The word among professional Democrats is that John Edwards has set the stakes on the matter of health care, and no one who wants to be president can offer less than he is offering, which is — of course — guaranteed health. That is to say, guaranteed free health care.
Mr. Edwards’s primary complaint is that 47 million Americans do not have health insurance. In a free society, one scans this datum in search of its component parts.
If health insurance were without cost, one assumes that everyone would have health insurance. A corollary of this is that everyone, in a society of allegedly free health care, would actually be paying the collective costs of health care. The political challenge lies in disguising the cost.
When a commodity is quantifiably measurable, yet universally available, like air, one can talk about its being “free.” Only people in submarines need to measure air, and to pay the cost of supplying it. Health care, unlike air, can’t be free, because doctors and nurses and drugs are not in infinite supply. So can we generate what amounts to a public subsidy by reducing the costs of health care?

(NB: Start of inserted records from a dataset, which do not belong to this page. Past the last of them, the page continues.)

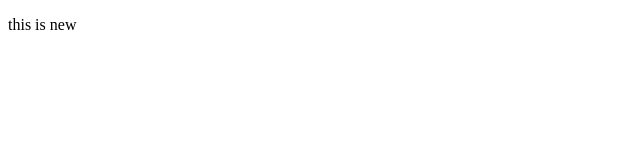
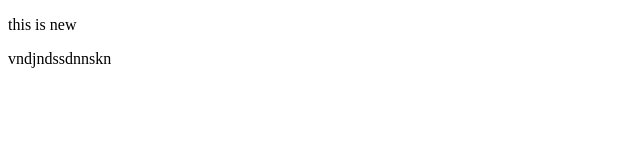
Before and after one commit to vikckyVikash/PushReapo, a plain HTML site: page index.html in a window 1280 px wide. Shown: the full height of the page, 0-640 px from the left. Drawn offline with Linux system fonts and the light colour scheme.

Commit message:
add new per

```diff
--- a/index.html
+++ b/index.html
@@ -7,5 +7,6 @@
 </head>
 <body>
     <p>this is new </p>
+    <p>vndjndssdnnskn</p>
 </body>
 </html>
```
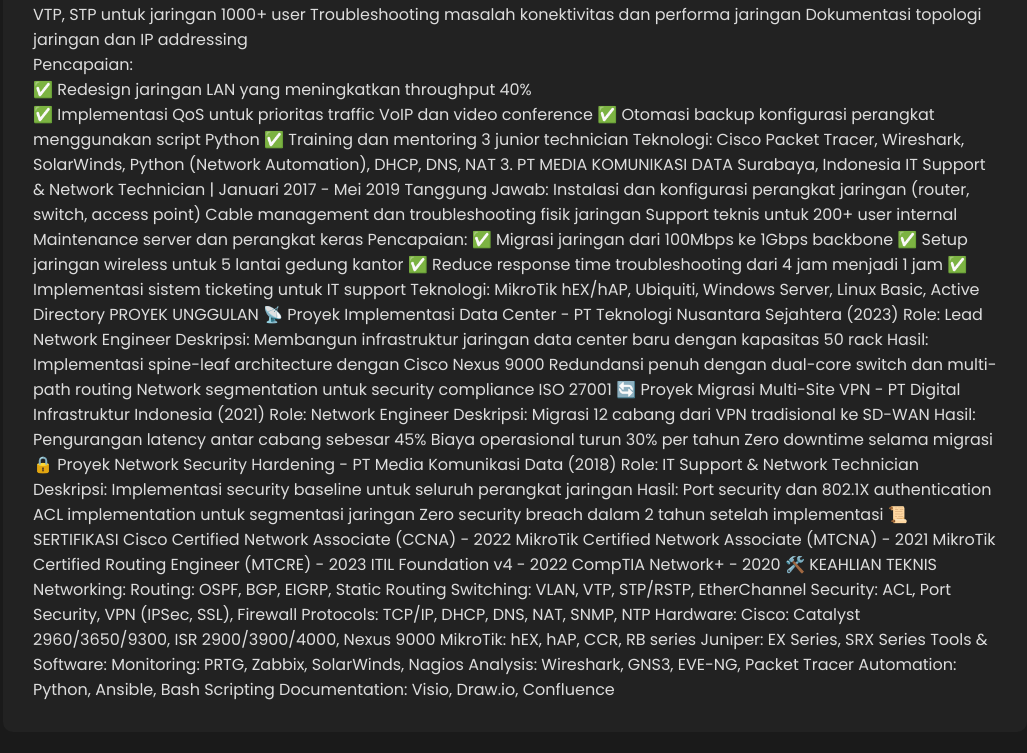
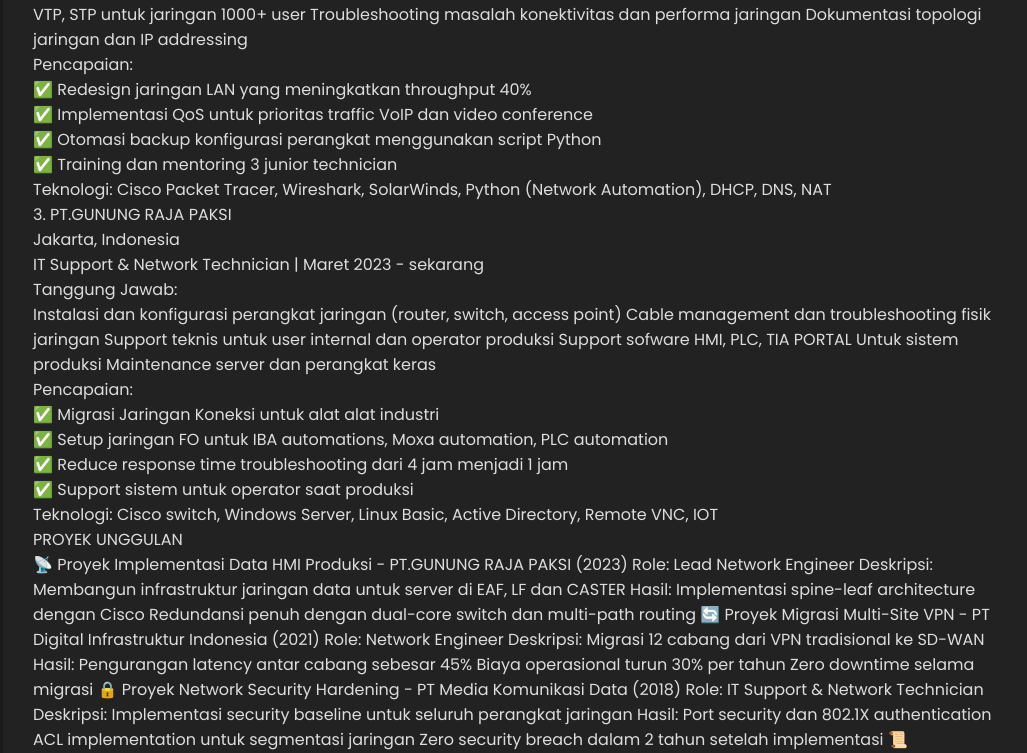
Before and after one commit to castersms2-collab/hasan.github.io, a plain HTML site: page index.html in a window 1280 px wide. Shown: the part 2077-2830 px from the top of the page, without its empty margins (125-1152 px from the left). Drawn offline with Linux system fonts and the light colour scheme.

Commit message:
Add files via upload

```diff
--- a/index.html
+++ b/index.html
@@ -185,32 +185,34 @@
 Dokumentasi topologi jaringan dan IP addressing</p>
 <p>Pencapaian:</p>
 <p>✅ Redesign jaringan LAN yang meningkatkan throughput 40%</p>
-✅ Implementasi QoS untuk prioritas traffic VoIP dan video conference
-✅ Otomasi backup konfigurasi perangkat menggunakan script Python
-✅ Training dan mentoring 3 junior technician
-Teknologi: Cisco Packet Tracer, Wireshark, SolarWinds, Python (Network Automation), DHCP, DNS, NAT
-3. PT MEDIA KOMUNIKASI DATA
-Surabaya, Indonesia
-IT Support & Network Technician | Januari 2017 - Mei 2019
-Tanggung Jawab:
-Instalasi dan konfigurasi perangkat jaringan (router, switch, access point)
+<p>✅ Implementasi QoS untuk prioritas traffic VoIP dan video conference</p>
+<p>✅ Otomasi backup konfigurasi perangkat menggunakan script Python</p>
+<p>✅ Training dan mentoring 3 junior technician</p>
+<p>Teknologi: Cisco Packet Tracer, Wireshark, SolarWinds, Python (Network Automation), DHCP, DNS, NAT</p>
+
+<P>3. PT.GUNUNG RAJA PAKSI</P>
+<p>Jakarta, Indonesia</p>
+<p>IT Support & Network Technician | Maret 2023 - sekarang</p>
+<p>Tanggung Jawab:</p>
+<p>Instalasi dan konfigurasi perangkat jaringan (router, switch, access point)
 Cable management dan troubleshooting fisik jaringan
-Support teknis untuk 200+ user internal
-Maintenance server dan perangkat keras
-Pencapaian:
-✅ Migrasi jaringan dari 100Mbps ke 1Gbps backbone
-✅ Setup jaringan wireless untuk 5 lantai gedung kantor
-✅ Reduce response time troubleshooting dari 4 jam menjadi 1 jam
-✅ Implementasi sistem ticketing untuk IT support
-Teknologi: MikroTik hEX/hAP, Ubiquiti, Windows Server, Linux Basic, Active Directory
-PROYEK UNGGULAN
-📡 Proyek Implementasi Data Center - PT Teknologi Nusantara Sejahtera (2023)
+Support teknis untuk user internal dan operator produksi
+Support sofware HMI, PLC, TIA PORTAL Untuk sistem produksi
+Maintenance server dan perangkat keras</p>
+<p>Pencapaian:</p>
+<p>✅ Migrasi Jaringan Koneksi untuk alat alat industri</p>
+<p>✅ Setup jaringan FO untuk IBA automations, Moxa automation, PLC automation</p>
+<p>✅ Reduce response time troubleshooting dari 4 jam menjadi 1 jam</p>
+<p>✅ Support sistem untuk operator saat produksi</p>
+<p>Teknologi: Cisco switch, Windows Server, Linux Basic, Active Directory, Remote VNC, IOT</p>
+<p>PROYEK UNGGULAN</p>
+📡 Proyek Implementasi Data HMI Produksi - PT.GUNUNG RAJA PAKSI (2023)
 Role: Lead Network Engineer
-Deskripsi: Membangun infrastruktur jaringan data center baru dengan kapasitas 50 rack
+Deskripsi: Membangun infrastruktur jaringan data untuk server di EAF, LF dan CASTER
 Hasil:
-Implementasi spine-leaf architecture dengan Cisco Nexus 9000
+Implementasi spine-leaf architecture dengan Cisco
 Redundansi penuh dengan dual-core switch dan multi-path routing
-Network segmentation untuk security compliance ISO 27001
+
 🔄 Proyek Migrasi Multi-Site VPN - PT Digital Infrastruktur Indonesia (2021)
 Role: Network Engineer
 Deskripsi: Migrasi 12 cabang dari VPN tradisional ke SD-WAN
```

To look that problem in the face, we search out relevant figures. One set of these reveals that the cost of health care for an American is twice what it is for a Western European. If in Germany it costs $100 per day per patient at a hospital, while a comparable hospital stay in the United States costs $200, one reaches for an explanation. Is it that American health care is twice as expensive because it is twice as comprehensive, twice as resourceful? Or is it simply that, for other reasons, doctors and nurses and drugs cost twice as much in the United States?
In any case, how do we go about reducing these costs? Either you pass a law that doctors and nurses and drug companies have to slash the cost of their services and products by one-half — a proposal nowhere hinted at by Mr. Edwards — or else we need to reduce the number of people entitled to receive that health service. How do you do that?
Not by going in the direction proposed by Candidate Edwards, but by going in the opposite direction. His proposal is that more people should be covered. But if more people are insured, they will increase their consumption of health care, and therefore increase the total U.S. expenditure on health care.
But John Edwards calls for something different — a fiscal frumpery by which the cost of health care is somehow dissipated. This is done by obscuring the agent by which health care is provided. It has frequently been noticed by social philosophers that from about 1943, when income taxes were first collected so to speak at the source, via withholding, the average worker does not think of himself as being taxed — because the instrument by which the money is taken is so automatic as to be more or less invisible. When an American worker is hired at $700 per week, he reckons his income not at $700, but at $500, which is the size of his paycheck.
Mr. Edwards speaks grandly about health coverage for 47 million people who do not now have it. But unless there is a diminution in the cost of health services, they will be paid for by somebody. If it is so that the 47 million without insurance are the identical 47 million who are the nation’s poorest, then it might be said that all we are really engaging in is more redistribution. There is a case to be made for this, and indeed, redistribution has been accepted for years. The wealthiest 5 percent of Americans pay 54 percent of all taxes, which means they are paying taxes that would otherwise be paid by the 95 percent of Americans whose tax rates are lower.
Therefore, Mr. Edwards is doing nothing more than to call for increased taxes on the wealthy. They used to call that socialized medicine, when it was instituted by Great Britain after the war. It crossed the Atlantic into Canada, which is a tidy country in which to get sick, provided you can afford to travel across the border to an American doctor.
© Universal Press Syndicate